* _Task to complete_
Lines in which "Chat" appears should be pulled from the data below.

==*==

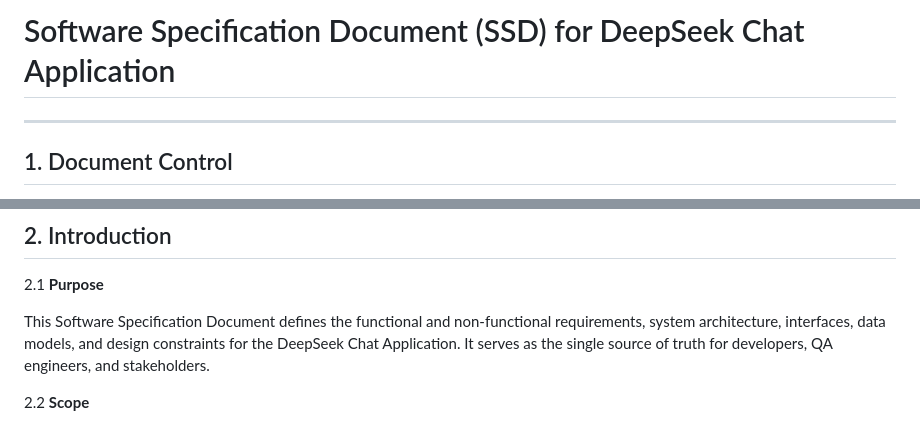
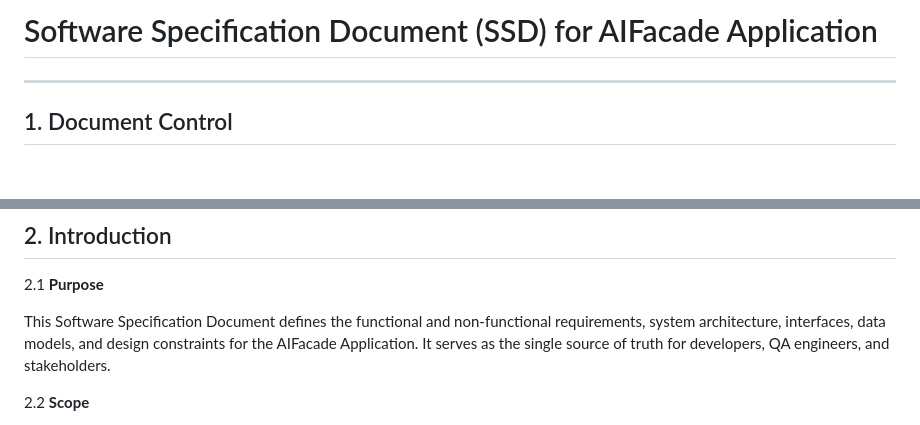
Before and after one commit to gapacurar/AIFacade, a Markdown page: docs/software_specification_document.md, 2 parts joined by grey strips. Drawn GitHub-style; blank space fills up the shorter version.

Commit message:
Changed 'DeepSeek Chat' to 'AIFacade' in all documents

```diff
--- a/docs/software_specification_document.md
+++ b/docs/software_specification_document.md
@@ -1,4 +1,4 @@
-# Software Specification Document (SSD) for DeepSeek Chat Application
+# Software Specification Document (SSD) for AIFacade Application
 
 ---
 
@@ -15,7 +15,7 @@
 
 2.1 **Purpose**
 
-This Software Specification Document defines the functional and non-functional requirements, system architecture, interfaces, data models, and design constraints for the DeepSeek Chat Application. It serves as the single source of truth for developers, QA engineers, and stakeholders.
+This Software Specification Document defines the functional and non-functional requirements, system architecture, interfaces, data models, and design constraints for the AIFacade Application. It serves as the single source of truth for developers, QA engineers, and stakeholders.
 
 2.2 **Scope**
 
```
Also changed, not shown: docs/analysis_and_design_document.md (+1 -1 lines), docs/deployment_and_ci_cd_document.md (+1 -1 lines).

==*==

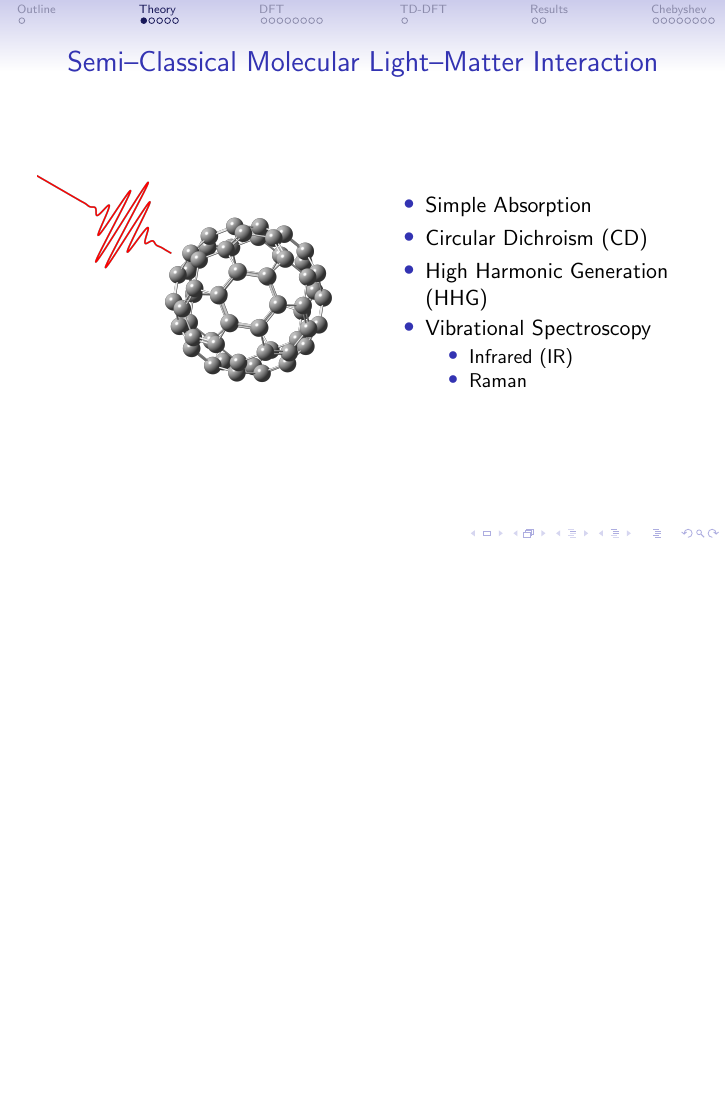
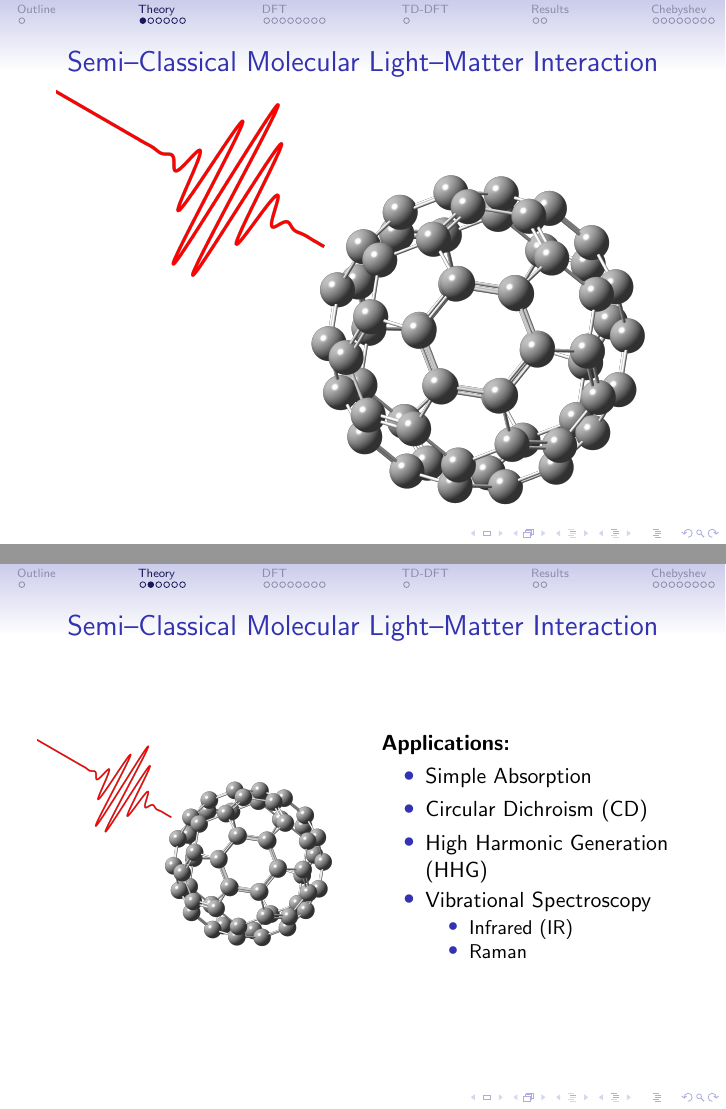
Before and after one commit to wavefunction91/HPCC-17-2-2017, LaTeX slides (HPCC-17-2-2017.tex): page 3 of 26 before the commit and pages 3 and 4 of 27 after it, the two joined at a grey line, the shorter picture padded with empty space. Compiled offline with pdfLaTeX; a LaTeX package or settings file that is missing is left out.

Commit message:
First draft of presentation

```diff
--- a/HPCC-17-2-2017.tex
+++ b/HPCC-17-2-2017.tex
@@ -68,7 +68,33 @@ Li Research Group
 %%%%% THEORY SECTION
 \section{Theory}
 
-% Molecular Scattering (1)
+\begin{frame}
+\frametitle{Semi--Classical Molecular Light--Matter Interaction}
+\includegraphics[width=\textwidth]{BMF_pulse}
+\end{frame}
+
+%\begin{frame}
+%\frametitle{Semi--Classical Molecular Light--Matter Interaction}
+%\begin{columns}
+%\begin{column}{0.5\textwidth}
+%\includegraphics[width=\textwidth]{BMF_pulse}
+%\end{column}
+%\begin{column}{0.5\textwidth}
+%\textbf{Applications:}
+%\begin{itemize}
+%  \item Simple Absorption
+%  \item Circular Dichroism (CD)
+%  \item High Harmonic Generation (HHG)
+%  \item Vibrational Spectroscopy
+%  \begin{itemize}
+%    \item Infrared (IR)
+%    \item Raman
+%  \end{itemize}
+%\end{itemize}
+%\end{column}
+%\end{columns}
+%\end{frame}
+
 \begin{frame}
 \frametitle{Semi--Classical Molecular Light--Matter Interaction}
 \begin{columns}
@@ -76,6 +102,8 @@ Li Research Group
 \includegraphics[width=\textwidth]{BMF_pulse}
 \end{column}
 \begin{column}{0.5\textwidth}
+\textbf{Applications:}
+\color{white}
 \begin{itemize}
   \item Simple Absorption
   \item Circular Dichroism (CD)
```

==*==

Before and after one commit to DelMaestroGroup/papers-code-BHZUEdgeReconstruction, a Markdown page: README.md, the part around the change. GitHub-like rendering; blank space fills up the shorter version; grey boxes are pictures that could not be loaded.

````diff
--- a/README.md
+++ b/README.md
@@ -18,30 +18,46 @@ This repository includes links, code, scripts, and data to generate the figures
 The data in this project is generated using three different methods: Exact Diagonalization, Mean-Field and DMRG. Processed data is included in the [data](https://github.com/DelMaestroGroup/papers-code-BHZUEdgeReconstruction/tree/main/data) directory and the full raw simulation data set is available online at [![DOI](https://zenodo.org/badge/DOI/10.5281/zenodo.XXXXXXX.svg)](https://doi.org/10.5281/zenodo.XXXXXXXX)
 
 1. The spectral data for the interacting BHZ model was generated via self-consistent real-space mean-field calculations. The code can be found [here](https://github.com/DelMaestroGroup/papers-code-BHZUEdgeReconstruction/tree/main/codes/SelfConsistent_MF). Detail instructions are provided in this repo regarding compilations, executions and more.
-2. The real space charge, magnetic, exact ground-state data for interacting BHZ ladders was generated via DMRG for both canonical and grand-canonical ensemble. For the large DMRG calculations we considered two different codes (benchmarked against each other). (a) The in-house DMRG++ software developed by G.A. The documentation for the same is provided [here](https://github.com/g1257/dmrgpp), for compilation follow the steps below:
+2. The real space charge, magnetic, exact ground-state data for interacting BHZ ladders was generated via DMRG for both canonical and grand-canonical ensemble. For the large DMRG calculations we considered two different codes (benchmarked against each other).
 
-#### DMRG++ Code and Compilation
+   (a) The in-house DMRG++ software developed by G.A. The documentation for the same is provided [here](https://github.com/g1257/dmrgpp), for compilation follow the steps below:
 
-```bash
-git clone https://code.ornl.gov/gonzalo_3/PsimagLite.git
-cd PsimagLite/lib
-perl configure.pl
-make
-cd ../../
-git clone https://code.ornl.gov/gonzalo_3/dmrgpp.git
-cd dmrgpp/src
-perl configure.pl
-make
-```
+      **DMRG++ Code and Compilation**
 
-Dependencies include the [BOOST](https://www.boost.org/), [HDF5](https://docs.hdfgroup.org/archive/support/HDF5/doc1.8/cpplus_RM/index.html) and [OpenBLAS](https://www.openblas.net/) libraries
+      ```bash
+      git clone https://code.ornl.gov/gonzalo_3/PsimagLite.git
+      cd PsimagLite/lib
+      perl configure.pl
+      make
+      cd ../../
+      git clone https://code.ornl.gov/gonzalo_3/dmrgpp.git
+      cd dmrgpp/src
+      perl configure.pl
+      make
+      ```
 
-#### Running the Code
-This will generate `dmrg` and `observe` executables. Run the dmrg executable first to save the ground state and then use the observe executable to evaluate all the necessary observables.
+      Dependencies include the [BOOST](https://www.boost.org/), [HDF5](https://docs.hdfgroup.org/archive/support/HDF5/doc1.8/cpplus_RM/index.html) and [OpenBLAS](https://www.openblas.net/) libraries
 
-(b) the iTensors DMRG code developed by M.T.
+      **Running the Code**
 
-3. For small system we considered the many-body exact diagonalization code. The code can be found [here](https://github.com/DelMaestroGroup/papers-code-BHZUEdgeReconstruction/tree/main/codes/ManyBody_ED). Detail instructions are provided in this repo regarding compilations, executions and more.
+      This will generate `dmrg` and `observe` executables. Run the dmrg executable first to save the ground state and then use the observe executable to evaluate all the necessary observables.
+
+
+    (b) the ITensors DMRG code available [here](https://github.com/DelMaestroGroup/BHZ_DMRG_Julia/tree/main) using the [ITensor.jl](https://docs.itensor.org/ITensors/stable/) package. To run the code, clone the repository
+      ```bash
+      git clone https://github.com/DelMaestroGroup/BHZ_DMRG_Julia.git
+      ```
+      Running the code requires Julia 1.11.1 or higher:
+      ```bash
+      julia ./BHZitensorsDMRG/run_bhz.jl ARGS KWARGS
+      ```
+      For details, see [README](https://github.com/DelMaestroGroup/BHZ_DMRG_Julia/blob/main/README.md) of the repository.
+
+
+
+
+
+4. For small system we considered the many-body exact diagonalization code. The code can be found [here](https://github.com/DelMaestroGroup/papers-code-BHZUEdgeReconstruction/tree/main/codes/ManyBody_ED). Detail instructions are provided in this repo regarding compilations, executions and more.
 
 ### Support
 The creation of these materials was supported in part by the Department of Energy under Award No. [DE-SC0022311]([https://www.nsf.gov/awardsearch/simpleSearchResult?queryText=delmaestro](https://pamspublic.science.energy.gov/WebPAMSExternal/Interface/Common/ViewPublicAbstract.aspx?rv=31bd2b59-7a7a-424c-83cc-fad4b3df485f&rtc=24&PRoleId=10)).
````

==*==

* _Answer box_
Changed 'DeepSeek Chat' to 'AIFacade' in all documents
-# Software Specification Document (SSD) for DeepSeek Chat Application
-This Software Specification Document defines the functional and non-functional requirements, system architecture, interfaces, data models, and design constraints for the DeepSeek Chat Application. It serves as the single source of truth for developers, QA engineers, and stakeholders.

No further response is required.